Vinho Rosé, or rosado, commonly called rosé wine, is made in many parts of Portugal. Rosé has become extremely popular around the world, and the quality Portuguese rosés are not to be missed. Every region produces rosé, and these can range from light and fresh to darker, more skin contact and bbq-friendly. Rosés have become very popular for days at the beach, picnics in the park, and are a go-to pairing for the extraordinary seafood that Portugal is famed for.  Imagine: Grilled Atlantic prawns drizzled with premium Portuguese olive oil and washed down with a bright, fresh, and flavorful Portuguese rosé. You too can have this pairing at home, and we have the rosé to satisfy any Portuguese-inspired gastronomic idea you can dream up. 


Vinho Tinto, otherwise known as red wine is made across Portugal. Sometimes reds are a field blend of a variety of grapes or a single varietal. In many older vineyard plots, some of the vines have yet to be identified, and these mystery blends are some of our favorite wines. The most well known red wine producing regions are Dão, Douro, and Alentejo. The wines from Dão are lighter in style than Douro and Alentejo, with structure and acidity that also gives them aging potential. Order a mixed box or some to drink now and a few to put away.

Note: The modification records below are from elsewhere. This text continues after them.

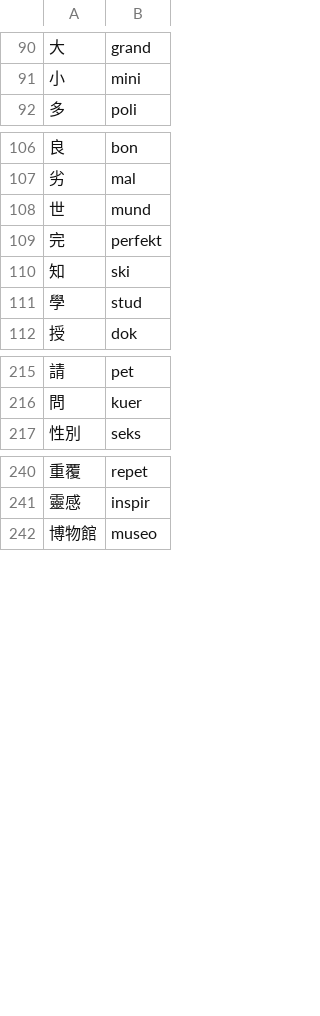
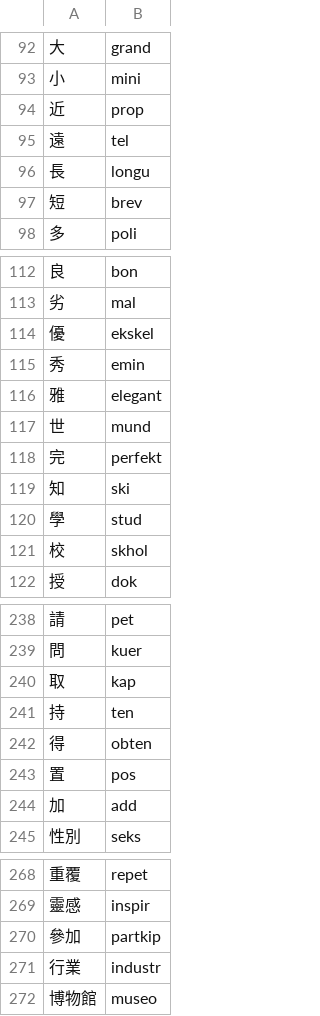
Before and after one commit to pustot/world-building, a CSV file: Hanroman-leks-kolekt.csv, drawn as a sheet; only a part is shown, gaps mark what is left out; the diff covers the shown part only; the diff names each change by its address in the sheet, - before the commit and + after, or states it on an @@ line.

Commit message:
hanrom add mult leks

```diff
--- a/Hanroman-leks-kolekt.csv
+++ b/Hanroman-leks-kolekt.csv
+row 94: 近 | prop
+row 95: 遠 | tel
+row 96: 長 | longu
+row 97: 短 | brev
+row 114: 優 | ekskel
+row 115: 秀 | emin
+row 116: 雅 | elegant
+row 121: 校 | skhol
+row 240: 取 | kap
+row 241: 持 | ten
+row 242: 得 | obten
+row 243: 置 | pos
+row 244: 加 | add
+row 270: 參加 | partkip
+row 271: 行業 | industr
```
Also changed, not shown: 15 added rows and 2 edited cells elsewhere in this file.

Vinho Porto, or Port wine, may be what Portugal is most famous for. Made in the Douro region of Northern Portugal, port is a fortified wine with a lengthy and interesting history. Port wines can be dry, semi-sweet, or super sticky sweet. Vinho Madeira, known as Madeira, is another fortified desert wine. It comes from Madeira Island, and also have a range of styles from dry to sweet.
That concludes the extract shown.